Staying at the Bungalow Palace, a wholly Dutch building that had living space only on the first floor, the ruler got the new palace built. And that was the reason why it was called the new palace or the Puthen Bungalow.
The government kept to itself the Puthen Bungalow when the ruling family’s assets were partitioned. For long, the fine arts department of the then RLV College of music functioned out of this palace, till time brought the structure down with the authorities showing their disrespect to a building that witnessed so much of Kochi’s history. It is just a matter of time before the remaining skeletal ruins too come crushing down, point out the members of the Kochi royal family.
Efforts, no doubt, were made to retain the structure before elements consumed it. P.K. Gopi, archaeology expert who for long was the Hill Palace Museum curator, had in 1992 submitted a report on conserving the Puthen Bungalow Palace.
But the Department of Public Works, which was supposed to maintain the structure, struck it down saying that it was not feasible. Tripunithura residents still remember how the palace was brought down piece by piece.
Local miscreants vandalised it, stealing the Italian tiles, the brass locks on the doors and whatever else was of any use.

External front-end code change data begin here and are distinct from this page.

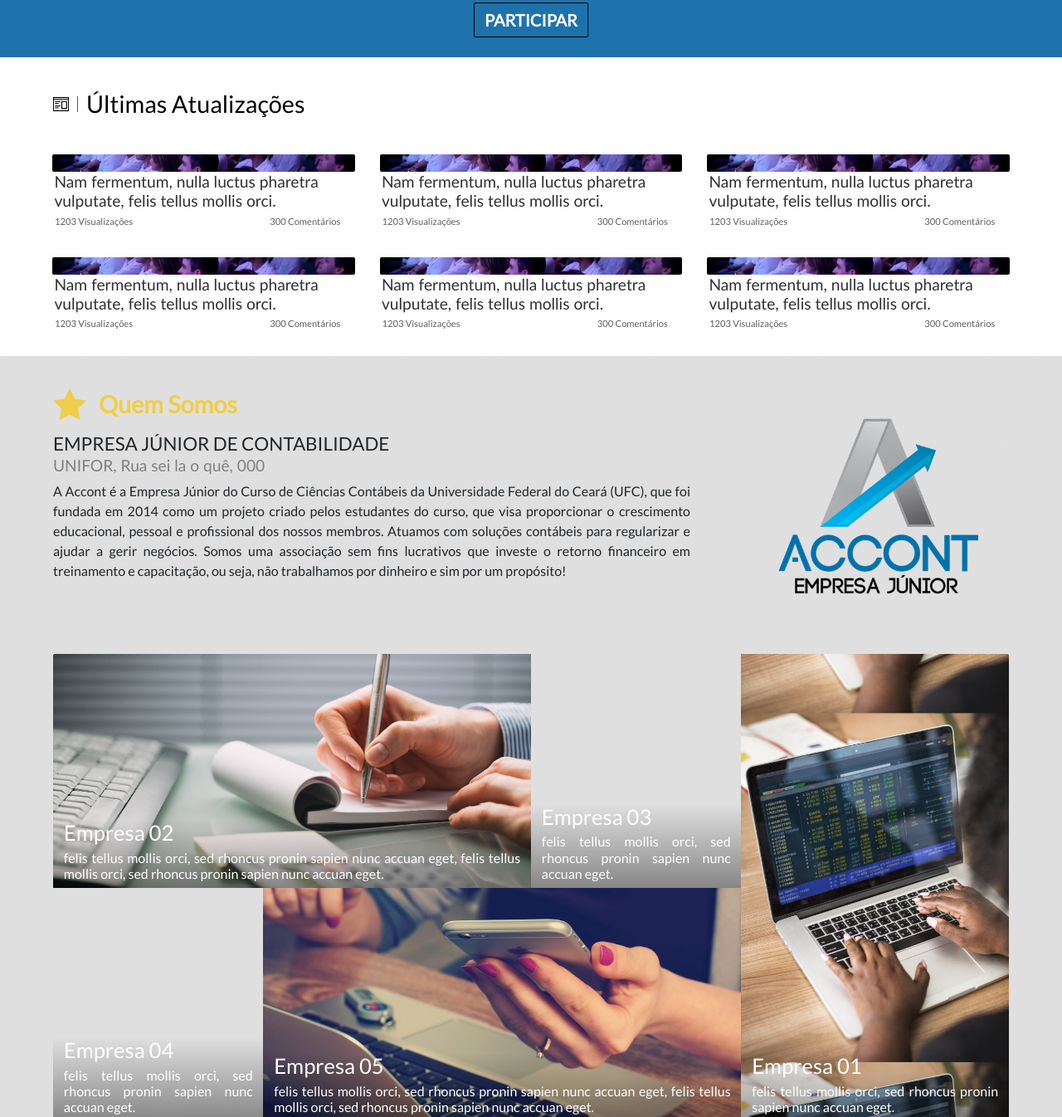
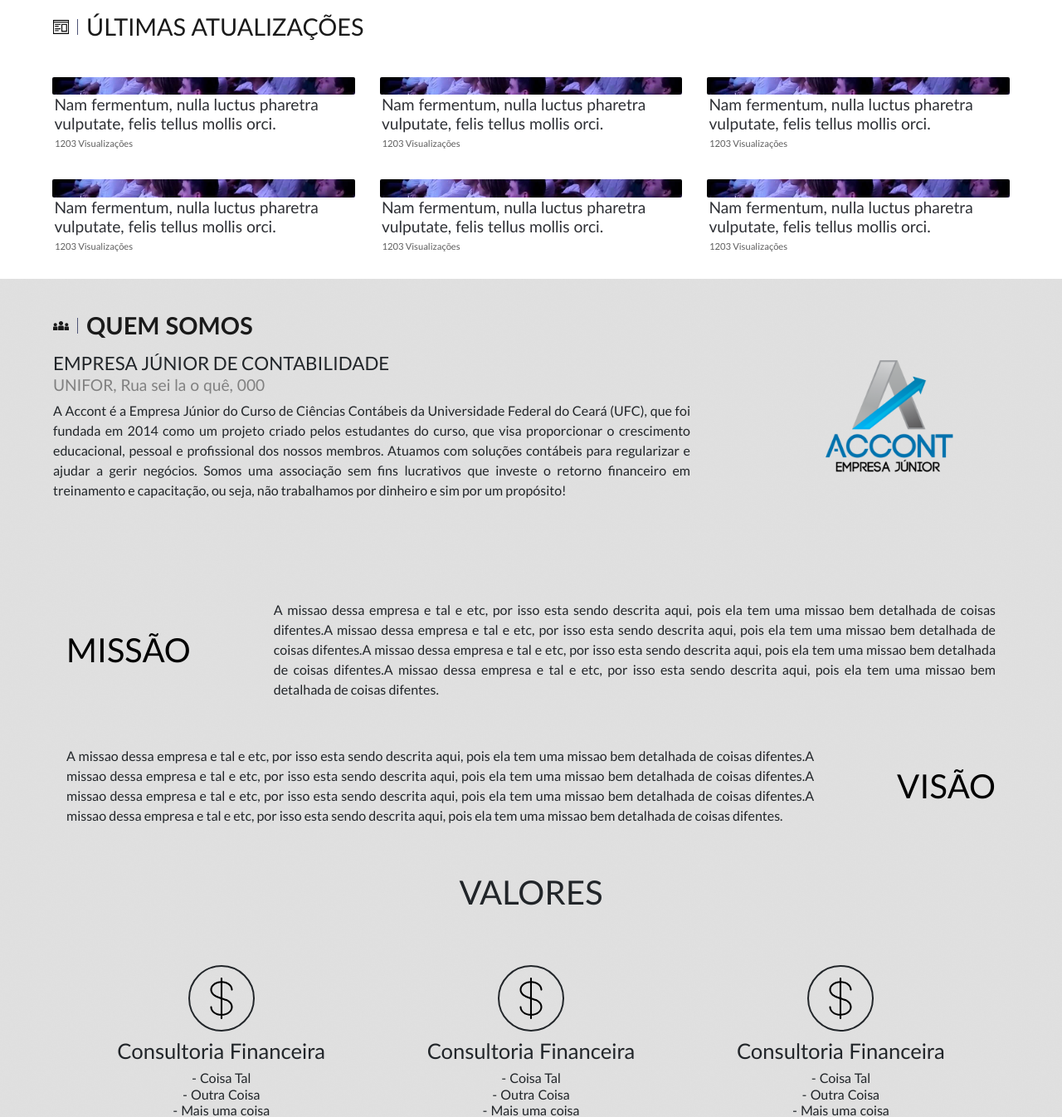
Before and after one commit to myproject-junior/accont, a plain HTML site: page index.html in a window 1280 px wide. Shown: the part 1454-2800 px from the top of the page at 83% size. Drawn offline with Linux system fonts and the light colour scheme.

Commit message:
Versao Final

```diff
--- a/css/style.css
+++ b/css/style.css
@@ -244,9 +244,10 @@ header{
     align-items: center;
     justify-content: left;
     display: flex;
-    font-weight: normal;
     padding: 0;
+    font-family: calibri;
     margin: 15px 5vw;
+    text-transform: uppercase;
 }
 
 .solucoes-image{
@@ -315,8 +316,10 @@ header{
     justify-content: left;
     display: flex;
     padding: 0;
+    font-family: calibri;
     margin: 15px 5vw;
-    font-weight: normal;
+    color: white;
+    text-transform: uppercase;
 }
 
 .processoseletivo-image{
@@ -432,9 +435,10 @@ header{
     justify-content: left;
     display: flex;
     padding: 0;
+    font-family: calibri;
     margin: 15px 5vw;
-    color: black;
-    font-weight: normal;
+    color: #1A1A1A;
+    text-transform: uppercase;
 }
 
 .blog-image{
@@ -499,7 +503,7 @@ header{
     padding: 0;
 }
 
-.blog-aside-views, .blog-aside-comments{
+.blog-aside-views{
     width: 48%;
     padding: 0;
     margin: 0;
@@ -529,11 +533,12 @@ header{
     align-items: center;
     justify-content: left;
     display: flex;
-    padding: 15px 5vw;
-    margin-top: -1px;
-    color: #efce4a;
+    padding: 0;
+    font-family: calibri;
+    margin: 15px 5vw;
+    color: #1A1A1A;
     font-weight: bold;
-    margin-bottom: 0px;
+    text-transform: uppercase;
 }
 
 .quemsomos-lema{
@@ -554,9 +559,12 @@ header{
 }
 
 .quemsomos-image{
-    height: 5vh;
+    height: 19px;
     padding: 0 10px 0 0;
-    margin: 0 5px 0 0;
+    margin: 0 10px 0 0;
+    border-style: solid;
+    border-color: #4f5577;
+    border-width: 0px 1px 0px 0px;
 }
 
 .quemsomos-div{
@@ -564,13 +572,11 @@ header{
 }
 
 .quemsomos-logo{
-    width: 25vw;
+    width: 16vw;
     margin: 0;
     position: absolute;
-    top: 50%;
-    right: 5vw;
-    transform: translateY(-50%);
-
+    top: 3.4em;
+    right: 8.4vw;
 }
 
 .quemsomos-lema, .quemsomos-local, .quemsomos-description{
@@ -578,98 +584,114 @@ header{
 }
 .quemsomos-description{
     min-height: 18vh;
+    margin-bottom: 5em;
+}
+/* Missao */
+.missao-div{
+    margin: 0 5vw;
+    display: flex;
+    align-items: center;
+    justify-content: center;
+    padding: 1em;
 }
 
-/* Portfolio */
-.portfolio-section{
-    float: left;
-    position: relative;
-    font-family: "lato";
-    margin: 0;
+.missao-title{
+    font-size: 2.5em;
+    margin-right: 2.5em;
     padding: 0;
-    width: 90%;
-    padding: 3vh 5%;
-    background-color: #dfdfdf;
-    box-sizing: content-box !important;
+    text-transform: uppercase;
+    background-color: transparent;
 }
 
-.portolio-model-1, .portolio-model-3, .portolio-model-5{
-    float: right;
-}
-
-.portolio-model-2, .portolio-model-4{
-    float: left;
-}
-
-.portfolio-model{
-    height: 22vw;
-    background-size: 102%;
-    background-position: center;
-    cursor: pointer;
-    -webkit-transition: all 0.3s ease-in-out;
-    transition:  all 0.3s ease-in-out;
-    position: relative;
-}
-
-.portfolio-model:hover{
-    background-size: 107%;
-}
-
-.portolio-model-1{
-    background-image: url("../imagens/slide1-mobile.jpg");
-    width: 28%;
-    height: 44vw !important;
-    border-radius: 0 2px 2px 0;
-}
-
-.portolio-model-2{
-    background-image: url("../imagens/slide2.png");
-    width: 50%;
-    border-radius: 2px 0 0 0;
-}
-
-.portolio-model-3{
-    background-image: url("../imagens/servico3.png");
-    width: 22.002%;
-}
-
-.portolio-model-4{
-    background-image: url("../imagens/servico2.png");
-    width: 22.002%;
-    border-radius: 0 0 0 2px;
-}
-
-.portolio-model-5{
-    background-image: url("../imagens/slide1.png");
-    width: 50%;
-}
-
-.portfolio-content{
-    position: absolute;
-    bottom: 0px;
-    -webkit-transition: all 0.2s ease-in-out;
-    transition:  all 0.2s ease-in-out;
-    color: white;
-    background: linear-gradient(to bottom, transparent, rgba(0,0,0,0.4));
-}
-
-.portfolio-model:hover .portfolio-content{
-    padding-bottom: 10px;
-    background: linear-gradient(to bottom, transparent, rgba(0,0,0,0.7));
-}
-
-.portfolio-title{
-    padding: 0 1vw;
-    margin-bottom: 5px;
-}
-
-.portfolio-description{
-    padding: 0 1vw;
-    font-weight: normal;
-    margin-top: 0;
+.missao-description{
+    margin: 0;
     text-align: justify;
     text-justify: inter-word;
 }
+
+/* Visao */
+.visao-div{
+    margin: 0 5vw;
+    display: flex;
+    align-items: center;
+    justify-content: center;
+    padding: 1em;
+}
+
+.visao-title{
+    font-size: 2.5em;
+    margin-left: 2.5em;
+    padding: 0;
+    text-transform: uppercase;
+    background-color: transparent;
+}
+
+.visao-description{
+    margin: 0;
+    text-align: justify;
+    text-justify: inter-word;
+}
+
+/* Valores */
+
+.valores-div{
+    margin: 0 5vw;
+    padding: 1em;
+}
+
+.valores-title{
+    font-size: 2.5em !important;
+    text-align: center;
+    padding: 0;
+    text-transform: uppercase;
+    background-color: transparent;
+}
+
+.valores-icons{
+    display: flex;
+    padding-top: 0px;
+}
+
+.valor-container{
+    padding: 0 1vw;
+    width: 100%;
+    cursor: pointer;
+    align-items: center;
+    justify-content: center;
+    margin-top: 4vh;
+}
+
+.valor-image-content{
+    display: flex;
+    align-items: center;
+    justify-content: center;
+    width: 23%;
+    position: relative;
+    margin-left: 50%;
+    transform: translateX(-50%);
+    padding: 13px;
+    border-width: 2px;
+    border-color: #212529;
+    border-style: solid;
+    border-radius: 100%;
+    margin-bottom: 1vh;
+}
+
+.valor-image{
+    width: 100%;
+}
+
+.valor-title, .valor-description{
+    text-align: center;
+    font-family: "Calibri";
+    font-weight: lighter;
+    font-size: 1em !important;
+}
+
+.valor-title{
+    font-size: 1.6em !important;
+}
+
 
 /* Diagnostico */
 
@@ -690,9 +712,10 @@ header{
     align-items: center;
     justify-content: left;
     display: flex;
-    font-weight: normal;
     padding: 0;
+    font-family: calibri;
     margin: 15px 5vw;
+    text-transform: uppercase;
 }
 
 .diagnostico-image{
@@ -743,7 +766,7 @@ header{
     justify-content: center;
     font-size: 0.9em;
     border-width: 1px;
-    border-color: #2171a9;
+    border-color: #1c6394;
     border-style: solid;
     cursor: pointer;
     -webkit-transition: all 0.2s ease;
@@ -754,7 +777,8 @@ header{
 }
 
 .diagnostico-enviar:hover{
-    box-shadow: 0px 0px 3px rgba(255,255,255,0.2);
+    background-color: #2171a9d1;
+    border-color: transparent;
 }
 
 .diagnostico-enviar-image{
@@ -1028,43 +1052,6 @@ footer .aside{
         display: none;
     }
 
-    /* Portfolio */
-    .portolio-model-1, .portolio-model-3, .portolio-model-5{
-        float: inherit;
-    }
-
-    .portolio-model-2, .portolio-model-4{
-        float: inherit;
-    }
-
-    .portfolio-model{
-        height: 28vh !important;
-        background-size: 102%;
-        background-position: center;
-        cursor: pointer;
-        -webkit-transition: all 0.3s ease-in-out;
-        transition:  all 0.3s ease-in-out;
-        width: 100% !important;
-        margin: 4vh 0;
-    }
-
-    .portfolio-model:hover{
-        background-size: 102%;
-    }
-
-    .portfolio-content{
-        -webkit-transition: all 0.2s ease-in-out;
-        transition:  all 0.2s ease-in-out;
-        color: white;
-        width: 100%;
-        background: linear-gradient(to bottom, transparent, rgba(0,0,0,0.2));
-    }
-
-    .portfolio-model:hover .portfolio-content{
-        padding-bottom: 5px;
-        background: linear-gradient(to bottom, transparent, rgba(0,0,0,0.4));
-    }
-
     /* Diagnostico */
     .diagnostico-section{
         background-size: auto;
--- a/index.html
+++ b/index.html
@@ -1,7 +1,7 @@
 <meta charset="UTF-8">
 <html>
 <head>
-    <title>Account</title>
+    <title>Accont</title>
     <script src="./js/jquery.slim.min.js"></script>
     <link rel="stylesheet" href="css/style.css" type="text/css" />
     <meta name='viewport' content='width=device-width, initial-scale=1.0, maximum-scale=1.0, user-scalable=0'/>
@@ -113,20 +113,6 @@
             <h1 class="solucao-title">Consultoria Financeira</h1>
             <h3 class="solucao-description">- Coisa Tal<br> - Outra Coisa <br> - Mais uma coisa <br> - Mais uma coisa</h3>
         </div>
-        <div class="solucao-container">
-            <div class="solucao-image-content">
-                <img class="solucao-image" src="./imagens/servico4.svg">
-            </div>
-            <h1 class="solucao-title">Contabilidade para EJs </h1>
-            <h3 class="solucao-description">- Coisa Tal<br> - Outra Coisa <br> - Mais uma coisa <br> - Mais uma coisa</h3>
-        </div>
-        <div class="solucao-container">
-            <div class="solucao-image-content">
-                <img class="solucao-image" src="./imagens/servico5.svg">
-            </div>
-            <h1 class="solucao-title">Abertura alteração e Fechamento de Empresas</h1>
-            <h3 class="solucao-description">- Coisa Tal<br> - Outra Coisa <br> - Mais uma coisa <br> - Mais uma coisa</h3>
-        </div>
 
     </div>
 
@@ -161,7 +147,6 @@
             <aside class="blog-article-aside">
                 <div class="blog-aside-element">
                     <p class="blog-aside-views">1203 Visualizações</p>
-                    <p class="blog-aside-comments"> 300 Comentários</p>
                 </div>
             </aside>
         </article>
@@ -173,7 +158,6 @@
             <aside class="blog-article-aside">
                 <div class="blog-aside-element">
                     <p class="blog-aside-views">1203 Visualizações</p>
-                    <p class="blog-aside-comments"> 300 Comentários</p>
                 </div>
             </aside>
         </article>
@@ -185,7 +169,6 @@
             <aside class="blog-article-aside">
                 <div class="blog-aside-element">
                     <p class="blog-aside-views">1203 Visualizações</p>
-                    <p class="blog-aside-comments"> 300 Comentários</p>
                 </div>
             </aside>
         </article>
@@ -199,7 +182,6 @@
             <aside class="blog-article-aside">
                 <div class="blog-aside-element">
                     <p class="blog-aside-views">1203 Visualizações</p>
-                    <p class="blog-aside-comments"> 300 Comentários</p>
                 </div>
             </aside>
         </article>
@@ -211,7 +193,6 @@
             <aside class="blog-article-aside">
                 <div class="blog-aside-element">
                     <p class="blog-aside-views">1203 Visualizações</p>
-                    <p class="blog-aside-comments"> 300 Comentários</p>
                 </div>
             </aside>
         </article>
@@ -223,7 +204,6 @@
             <aside class="blog-article-aside">
                 <div class="blog-aside-element">
                     <p class="blog-aside-views">1203 Visualizações</p>
-                    <p class="blog-aside-comments"> 300 Comentários</p>
                 </div>
             </aside>
         </article>
@@ -233,55 +213,61 @@
 
 <!-- Imagens para o portfólio -->
 <section id="quemsomos" class="quemsomos-section">
-    <h1 class="quemsomos-title"><img src="./imagens/quemsomos.png" class="quemsomos-image"> Quem Somos</h1>
+    <h1 class="quemsomos-title"><img src="./imagens/quemsomos.svg" class="quemsomos-image"> Quem Somos</h1>
     <div class="quemsomos-div">
         <img class="quemsomos-logo" src="./imagens/logoc.png">
         <h3 class="quemsomos-lema">Empresa Júnior de Contabilidade</h3>
         <h4 class="quemsomos-local">UNIFOR, Rua sei la o quê, 000</h4>
         <p class="quemsomos-description">A Accont é a Empresa Júnior do Curso de Ciências Contábeis da Universidade Federal do Ceará (UFC), que foi fundada em 2014 como um projeto criado pelos estudantes do curso, que visa proporcionar o crescimento educacional, pessoal e profissional dos nossos membros. Atuamos com soluções contábeis para regularizar e ajudar a gerir negócios. Somos uma associação sem fins lucrativos que investe o retorno financeiro em treinamento e capacitação, ou seja, não trabalhamos por dinheiro e sim por um propósito!</p>
     </div>
+    <div class="missao-div">
+        <button class="missao-title">Missão</button>
+        <p class="missao-description">A missao dessa empresa e tal e etc, por isso esta sendo descrita aqui, pois ela tem uma
+        missao bem detalhada de coisas difentes.A missao dessa empresa e tal e etc, por isso esta sendo descrita aqui, pois ela tem uma
+            missao bem detalhada de coisas difentes.A missao dessa empresa e tal e etc, por isso esta sendo descrita aqui, pois ela tem uma
+            missao bem detalhada de coisas difentes.A missao dessa empresa e tal e etc, por isso esta sendo descrita aqui, pois ela tem uma
+            missao bem detalhada de coisas difentes.</p>
+    </div>
+    <br>
+    <div class="visao-div">
+        <p class="visao-description">A missao dessa empresa e tal e etc, por isso esta sendo descrita aqui, pois ela tem uma
+            missao bem detalhada de coisas difentes.A missao dessa empresa e tal e etc, por isso esta sendo descrita aqui, pois ela tem uma
+            missao bem detalhada de coisas difentes.A missao dessa empresa e tal e etc, por isso esta sendo descrita aqui, pois ela tem uma
+            missao bem detalhada de coisas difentes.A missao dessa empresa e tal e etc, por isso esta sendo descrita aqui, pois ela tem uma
+            missao bem detalhada de coisas difentes.</p>
+        <button class="visao-title">Visão</button>
+    </div>
+    <br>
+    <div class="valores-div">
+        <h1 class="valores-title">Valores</h1>
+        <br>
+        <div class="valores-icons">
+            <div class="valor-container">
+                <div class="valor-image-content">
+                    <img class="valor-image" src="./imagens/servico3.svg">
+                </div>
+                <h1 class="valor-title">Consultoria Financeira</h1>
+                <h3 class="valor-description">- Coisa Tal<br> - Outra Coisa <br> - Mais uma coisa <br> - Mais uma coisa</h3>
+            </div>
+            <div class="valor-container">
+                <div class="valor-image-content">
+                    <img class="valor-image" src="./imagens/servico3.svg">
+                </div>
+                <h1 class="valor-title">Consultoria Financeira</h1>
+                <h3 class="valor-description">- Coisa Tal<br> - Outra Coisa <br> - Mais uma coisa <br> - Mais uma coisa</h3>
+            </div>
+            <div class="valor-container">
+                <div class="valor-image-content">
+                    <img class="valor-image" src="./imagens/servico3.svg">
+                </div>
+                <h1 class="valor-title">Consultoria Financeira</h1>
+                <h3 class="valor-description">- Coisa Tal<br> - Outra Coisa <br> - Mais uma coisa <br> - Mais uma coisa</h3>
+            </div>
+        </div>
+    </div>
+    <br>
 </section>
 
-<!-- Imagens para o portfólio -->
-<section id="portfolio" class="portfolio-section">
-    <div class="portolio-model-1 portfolio-model">
-        <div class="portfolio-content">
-            <h2 class="portfolio-title">Empresa 01</h2>
-            <h5 class="portfolio-description">felis tellus mollis orci, sed rhoncus
-                pronin sapien nunc accuan eget.</h5>
-        </div>
-    </div>
-    <div class="portolio-model-2 portfolio-model">
-        <div class="portfolio-content">
-            <h2 class="portfolio-title">Empresa 02</h2>
-            <h5 class="portfolio-description">felis tellus mollis orci, sed rhoncus
-                pronin sapien nunc accuan eget, felis tellus mollis orci, sed rhoncus
-                pronin sapien nunc accuan eget.</h5>
-        </div>
-    </div>
-    <div class="portolio-model-3 portfolio-model">
-        <div class="portfolio-content">
-            <h2 class="portfolio-title">Empresa 03</h2>
-            <h5 class="portfolio-description">felis tellus mollis orci, sed rhoncus
-                pronin sapien nunc accuan eget.</h5>
-        </div>
-    </div>
-    <div class="portolio-model-4 portfolio-model">
-        <div class="portfolio-content">
-            <h2 class="portfolio-title">Empresa 04</h2>
-            <h5 class="portfolio-description">felis tellus mollis orci, sed rhoncus
-                pronin sapien nunc accuan eget.</h5>
-        </div>
-    </div>
-    <div class="portolio-model-5 portfolio-model">
-        <div class="portfolio-content">
-            <h2 class="portfolio-title">Empresa 05</h2>
-            <h5 class="portfolio-description">felis tellus mollis orci, sed rhoncus
-                pronin sapien nunc accuan eget, felis tellus mollis orci, sed rhoncus
-                pronin sapien nunc accuan eget.</h5>
-        </div>
-    </div>
-</section>
 <!-- Diagnostico -->
 <section id="diagnostico" class="diagnostico-section">
     <h1 class="diagnostico-title"><img src="./imagens/diagnostico.svg" class="diagnostico-image"> Faça o diagnóstico da sua Empresa!</h1>
```
Also changed, not shown: imagens/quemsomos.png (deleted), imagens/quemsomos.svg (added), 1 other file.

And the authorities watched nonchalantly, as if the past was of no consequence to them or to Tripunithura.